Melbourne's activist women have contributed to the city's traditional liberal ethos, their influence reaching beyond Melbourne to national and international spheres. The educational opportunities for women in Melbourne's secondary schools and colleges have been an important factor in this prominence and from an early period women were to the fore in civic leadership. Among the prominent women's institutions in the city were the Lyceum Club whose members included professional and business women, academics, writers and artists; the Queen Victoria Hospital 'run by women for women'; and the Melbourne headquarters of the Young Women's Christian Association (YWCA) and the Woman's Christian Temperance Union (WCTU), both international organisations actively involved in a broad range of women's issues.
The Victorian branch of the National Council of Women (NCW) was established in 1902 with 30 affiliated groups, including the District Nursing Society, the WCTU, the auxiliary of the Victorian Infant Asylum and the women writers' club.
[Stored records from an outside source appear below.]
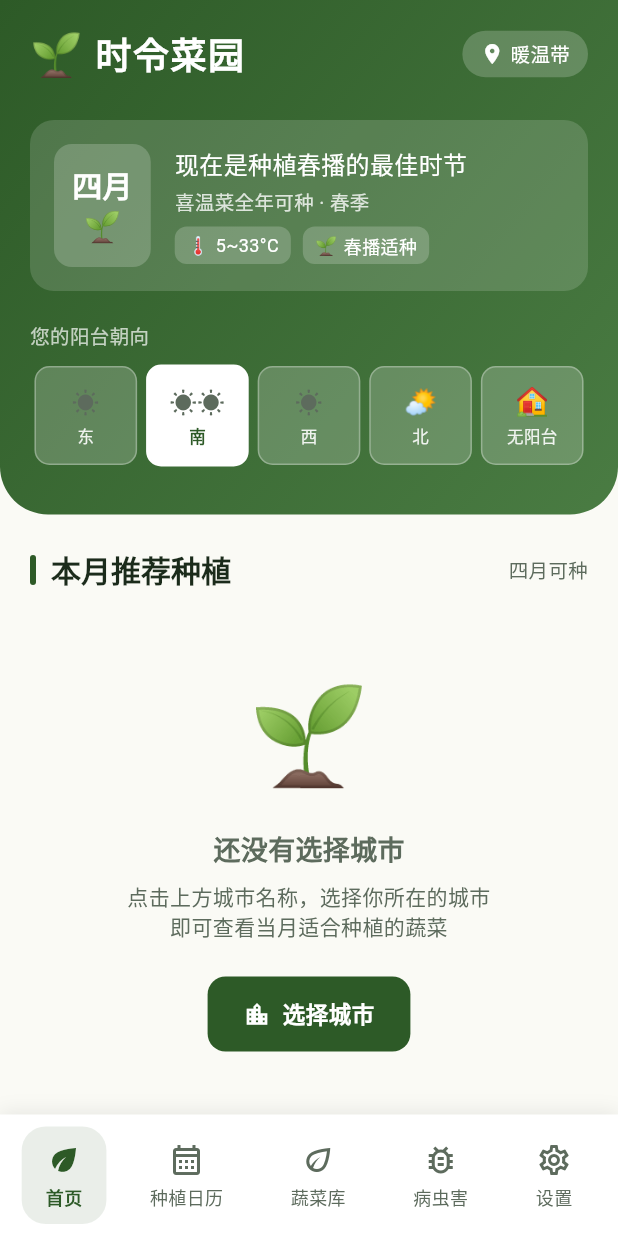
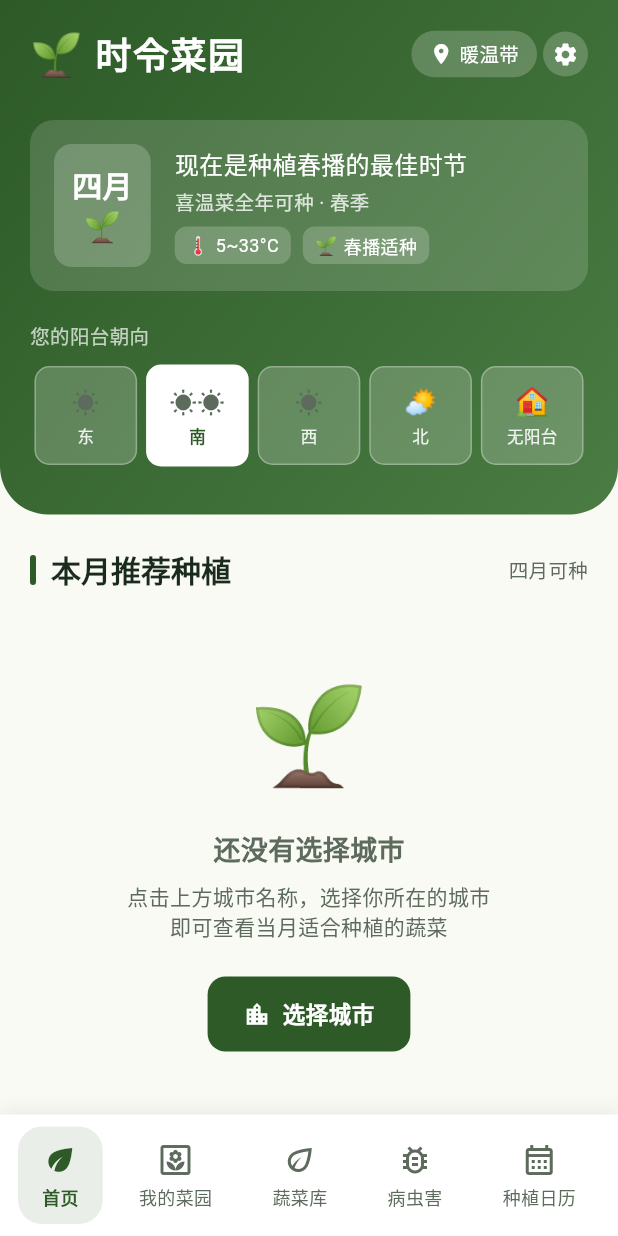
Before and after one commit to liminghuang1985/shiling_vegetable_garden, a Flutter app: the screen it shows after launch, on a phone screen of 412 x 824 dp. Run offline on Flutter 3.47's test engine with Material 3 defaults, Android fonts, the phone set to English and light mode, and no system bars; our stand-ins replace flutter_riverpod, shared_preferences, sqflite, sqflite_common_ffi; accounts and stored records are empty.

Commit message:
fix: 还原我的菜园，调整底部导航顺序，设置移至首页右上角

```diff
--- a/lib/presentation/pages/home_page.dart
+++ b/lib/presentation/pages/home_page.dart
@@ -25,10 +25,10 @@ class _HomePageState extends ConsumerState<HomePage> {
 
   final List<Widget> _pages = const [
     _HomeContent(),
-    _CalendarContent(),
+    _MyGardenContent(),
     VegetableLibraryPage(),
     PestDiseaseListPage(),
-    _SettingsContent(),
+    _CalendarContent(),
   ];
 
   @override
@@ -56,10 +56,10 @@ class _HomePageState extends ConsumerState<HomePage> {
               mainAxisAlignment: MainAxisAlignment.spaceAround,
               children: [
                 _buildNavItem(0, Icons.eco_outlined, Icons.eco, '首页'),
-                _buildNavItem(1, Icons.calendar_month_outlined, Icons.calendar_month, '种植日历'),
+                _buildNavItem(1, Icons.yard_outlined, Icons.yard, '我的菜园'),
                 _buildNavItem(2, Icons.eco_outlined, Icons.eco, '蔬菜库'),
                 _buildNavItem(3, Icons.bug_report_outlined, Icons.bug_report, '病虫害'),
-                _buildNavItem(4, Icons.settings_outlined, Icons.settings, '设置'),
+                _buildNavItem(4, Icons.calendar_month_outlined, Icons.calendar_month, '种植日历'),
               ],
             ),
           ),
@@ -195,6 +195,31 @@ class _HomeContent extends ConsumerWidget {
                                   ),
                                 ),
                               ],
+                            ),
+                          ),
+                        ),
+                        const SizedBox(width: 4),
+                        // 设置按钮
+                        InkWell(
+                          onTap: () {
+                            Navigator.push(
+                              context,
+                              MaterialPageRoute(
+                                builder: (_) => const _SettingsContent(),
+                              ),
+                            );
+                          },
+                          borderRadius: BorderRadius.circular(20),
+                          child: Container(
+                            padding: const EdgeInsets.all(6),
+                            decoration: BoxDecoration(
+                              color: Colors.white.withValues(alpha: 0.2),
+                              borderRadius: BorderRadius.circular(20),
+                            ),
+                            child: const Icon(
+                              Icons.settings,
+                              color: Colors.white,
+                              size: 18,
                             ),
                           ),
                         ),
```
Affiliates had increased to 50 by 1912 and the Centenary gift book of 1934 described the NCW as vital in providing support for those 'who worked in the public domain to better the position of their sex'. Melbourne women were especially involved in social welfare drawing on widespread networks of suburban women involved in philanthropic causes. Women's welfare work, especially the work of the ladies' benevolent societies, was central to the complex web of welfare provision in the city and the operation of public welfare programs. Leaders of welfare organisations made a significant contribution to State and national social policies.
The suffrage petition signed by 30 000 women and presented to the Victorian Parliament in 1891, reflected the tradition of political activism in the city. Women's suffrage organisations included the WCTU and the Victorian Women's Franchise League. Vida Goldstein, founder of the non-party Women's Political Association, was an outstanding Melbourne feminist with an international profile.
The Australian Women's National League, formed in Melbourne in 1904 as a focus for conservative women voters, became Australia's largest women's political organisation under the leadership of Eva Hughes and Janet Lady Clarke. Drawing support from the women of Melbourne's eastern and bayside suburbs, the League remained influential, forming a close alliance with the United Australia Party until subsumed into the Liberal Party in the 1940s.
Activists in Melbourne's large female workforce in manufacturing and retail influenced working conditions for women and children through their involvement in the labour movement. Lilian Locke was one of the first female labour organisers, employed by the Victorian Political Labor League (later the Australian Labor Party) when women gained the vote. Alice Henry drew on her experience as a journalist and activist in the women's movement in Melbourne for her involvement in the Women's Trade Union League in Chicago and for her publications on trade union women. Muriel Heagney, a tireless campaigner for equal pay for women, and Jean Daley, women's organiser for the Victorian branch of the Australian Labor Party from 1926, were an energetic duo working on women's issues at national and international levels.
By the 1920s a significant number of Melbourne-based women's organisations had international affiliations. Both the NCW and the Australian Federation of Women Voters were affiliated to the International Alliance for Suffrage and Equal Citizenship. The Victorian Women's Graduate Association was affiliated to the International Federation of University Women and local branches of international organisations such as the Red Cross, the League of Nations Union and the Pan Pacific Union were well supported by Melbourne women. Two presidents of the international board of the YWCA (Dr Georgina Sweet and Dr Una Porter) were from Melbourne.
The extension of public secondary education for women and the opening of Monash and La Trobe universities in the 1960s broadened the base of Melbourne's women's movement. Unlike the organisations that flourished in the 1920s and 1930s, the postwar movement in Melbourne was led by younger women, but they retained an emphasis on rights and political lobbying and reliance on extensive women's networks to mobilise support.
Marion Simms describes the 'bewildering array' of groups represented at the first Women's Liberation Movement (WLM) conference held at the University of Melbourne in 1971. Melbourne's movement, she argued, was more 'openly pluralistic' and represented a wide range of action groups than those in other cities. The Melbourne-based Women's Electoral Lobby (WEL), founded in 1972 by University of Melbourne graduates of the 1960s, had an immediate national profile demanding access to abortion and affordable child care. Other Melbourne-based advocacy groups which influenced national policy included Community Child Care, the National Council of Single Mothers and Their Children and the Working Women's Centre. Such groups shared experiences with academics, women from ethnic organisations and women trade unionists at the large and inclusive Women and Labour Conference held at the University of Melbourne in May 1980.
The diversity and influence of activist women's networks and their influence on progressive issues continues to be a Melbourne tradition. Women's participation in politics has been encouraged by Victoria's first woman Premier, Joan Kirner, through Emily's List, while organisations such as the Victorian Women's Trust continue to mentor and encourage women's activism.